→ **Exercise details**
Copy the data exactly, keeping every line intact.

→ **Data shown**
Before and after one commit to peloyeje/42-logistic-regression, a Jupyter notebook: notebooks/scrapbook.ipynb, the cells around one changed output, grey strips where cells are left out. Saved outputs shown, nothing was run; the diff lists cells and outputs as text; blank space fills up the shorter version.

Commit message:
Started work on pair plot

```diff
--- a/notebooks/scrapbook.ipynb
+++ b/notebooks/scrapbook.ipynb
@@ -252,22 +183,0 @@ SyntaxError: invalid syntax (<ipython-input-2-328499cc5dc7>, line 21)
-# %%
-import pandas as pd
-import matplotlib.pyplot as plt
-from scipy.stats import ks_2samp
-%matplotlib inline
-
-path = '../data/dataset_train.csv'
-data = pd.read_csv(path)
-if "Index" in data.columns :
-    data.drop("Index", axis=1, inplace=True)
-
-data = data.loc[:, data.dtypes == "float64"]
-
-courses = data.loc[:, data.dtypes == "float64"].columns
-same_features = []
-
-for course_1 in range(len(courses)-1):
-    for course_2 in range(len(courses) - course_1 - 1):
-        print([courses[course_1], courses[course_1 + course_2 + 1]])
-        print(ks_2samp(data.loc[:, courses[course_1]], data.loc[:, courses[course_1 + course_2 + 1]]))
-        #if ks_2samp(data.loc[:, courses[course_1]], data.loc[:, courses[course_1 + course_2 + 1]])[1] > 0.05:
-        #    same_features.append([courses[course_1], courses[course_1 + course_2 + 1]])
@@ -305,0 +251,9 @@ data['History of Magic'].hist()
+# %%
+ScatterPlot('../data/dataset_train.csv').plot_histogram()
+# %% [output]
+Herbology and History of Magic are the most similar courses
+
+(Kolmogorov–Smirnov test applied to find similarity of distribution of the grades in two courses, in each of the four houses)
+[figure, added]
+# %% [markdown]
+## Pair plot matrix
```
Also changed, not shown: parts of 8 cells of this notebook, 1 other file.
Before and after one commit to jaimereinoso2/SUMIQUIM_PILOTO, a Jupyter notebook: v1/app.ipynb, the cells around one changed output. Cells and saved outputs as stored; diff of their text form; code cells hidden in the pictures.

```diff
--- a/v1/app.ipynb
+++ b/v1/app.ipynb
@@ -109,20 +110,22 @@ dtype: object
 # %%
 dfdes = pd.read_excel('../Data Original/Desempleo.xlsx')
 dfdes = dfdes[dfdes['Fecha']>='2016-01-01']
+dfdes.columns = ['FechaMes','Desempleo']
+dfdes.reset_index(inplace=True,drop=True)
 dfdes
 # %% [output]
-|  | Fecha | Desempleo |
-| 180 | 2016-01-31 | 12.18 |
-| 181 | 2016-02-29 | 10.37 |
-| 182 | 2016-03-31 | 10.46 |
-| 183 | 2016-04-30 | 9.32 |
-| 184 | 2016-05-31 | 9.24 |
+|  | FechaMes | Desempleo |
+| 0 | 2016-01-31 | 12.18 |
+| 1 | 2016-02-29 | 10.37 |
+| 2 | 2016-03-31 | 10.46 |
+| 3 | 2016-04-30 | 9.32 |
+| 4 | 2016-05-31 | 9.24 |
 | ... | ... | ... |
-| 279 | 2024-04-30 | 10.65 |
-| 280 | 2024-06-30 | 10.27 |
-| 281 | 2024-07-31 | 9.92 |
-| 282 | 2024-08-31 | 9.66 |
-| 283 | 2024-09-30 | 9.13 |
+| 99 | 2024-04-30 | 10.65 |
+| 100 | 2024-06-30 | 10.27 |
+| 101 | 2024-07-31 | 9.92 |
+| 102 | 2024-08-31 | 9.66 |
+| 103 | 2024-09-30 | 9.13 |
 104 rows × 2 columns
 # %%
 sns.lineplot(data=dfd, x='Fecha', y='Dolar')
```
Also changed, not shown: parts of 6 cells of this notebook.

→ **Reply**
Before and after one commit to peloyeje/42-logistic-regression, a Jupyter notebook: notebooks/scrapbook.ipynb, the cells around one changed output, grey strips where cells are left out. Saved outputs shown, nothing was run; the diff lists cells and outputs as text; blank space fills up the shorter version.

Commit message:
Started work on pair plot

```diff
--- a/notebooks/scrapbook.ipynb
+++ b/notebooks/scrapbook.ipynb
@@ -252,22 +183,0 @@ SyntaxError: invalid syntax (<ipython-input-2-328499cc5dc7>, line 21)
-# %%
-import pandas as pd
-import matplotlib.pyplot as plt
-from scipy.stats import ks_2samp
-%matplotlib inline
-
-path = '../data/dataset_train.csv'
-data = pd.read_csv(path)
-if "Index" in data.columns :
-    data.drop("Index", axis=1, inplace=True)
-
-data = data.loc[:, data.dtypes == "float64"]
-
-courses = data.loc[:, data.dtypes == "float64"].columns
-same_features = []
-
-for course_1 in range(len(courses)-1):
-    for course_2 in range(len(courses) - course_1 - 1):
-        print([courses[course_1], courses[course_1 + course_2 + 1]])
-        print(ks_2samp(data.loc[:, courses[course_1]], data.loc[:, courses[course_1 + course_2 + 1]]))
-        #if ks_2samp(data.loc[:, courses[course_1]], data.loc[:, courses[course_1 + course_2 + 1]])[1] > 0.05:
-        #    same_features.append([courses[course_1], courses[course_1 + course_2 + 1]])
@@ -305,0 +251,9 @@ data['History of Magic'].hist()
+# %%
+ScatterPlot('../data/dataset_train.csv').plot_histogram()
+# %% [output]
+Herbology and History of Magic are the most similar courses
+
+(Kolmogorov–Smirnov test applied to find similarity of distribution of the grades in two courses, in each of the four houses)
+[figure, added]
+# %% [markdown]
+## Pair plot matrix
```
Also changed, not shown: parts of 8 cells of this notebook, 1 other file.
Before and after one commit to jaimereinoso2/SUMIQUIM_PILOTO, a Jupyter notebook: v1/app.ipynb, the cells around one changed output. Cells and saved outputs as stored; diff of their text form; code cells hidden in the pictures.

```diff
--- a/v1/app.ipynb
+++ b/v1/app.ipynb
@@ -109,20 +110,22 @@ dtype: object
 # %%
 dfdes = pd.read_excel('../Data Original/Desempleo.xlsx')
 dfdes = dfdes[dfdes['Fecha']>='2016-01-01']
+dfdes.columns = ['FechaMes','Desempleo']
+dfdes.reset_index(inplace=True,drop=True)
 dfdes
 # %% [output]
-|  | Fecha | Desempleo |
-| 180 | 2016-01-31 | 12.18 |
-| 181 | 2016-02-29 | 10.37 |
-| 182 | 2016-03-31 | 10.46 |
-| 183 | 2016-04-30 | 9.32 |
-| 184 | 2016-05-31 | 9.24 |
+|  | FechaMes | Desempleo |
+| 0 | 2016-01-31 | 12.18 |
+| 1 | 2016-02-29 | 10.37 |
+| 2 | 2016-03-31 | 10.46 |
+| 3 | 2016-04-30 | 9.32 |
+| 4 | 2016-05-31 | 9.24 |
 | ... | ... | ... |
-| 279 | 2024-04-30 | 10.65 |
-| 280 | 2024-06-30 | 10.27 |
-| 281 | 2024-07-31 | 9.92 |
-| 282 | 2024-08-31 | 9.66 |
-| 283 | 2024-09-30 | 9.13 |
+| 99 | 2024-04-30 | 10.65 |
+| 100 | 2024-06-30 | 10.27 |
+| 101 | 2024-07-31 | 9.92 |
+| 102 | 2024-08-31 | 9.66 |
+| 103 | 2024-09-30 | 9.13 |
 104 rows × 2 columns
 # %%
 sns.lineplot(data=dfd, x='Fecha', y='Dolar')
```
Also changed, not shown: parts of 6 cells of this notebook.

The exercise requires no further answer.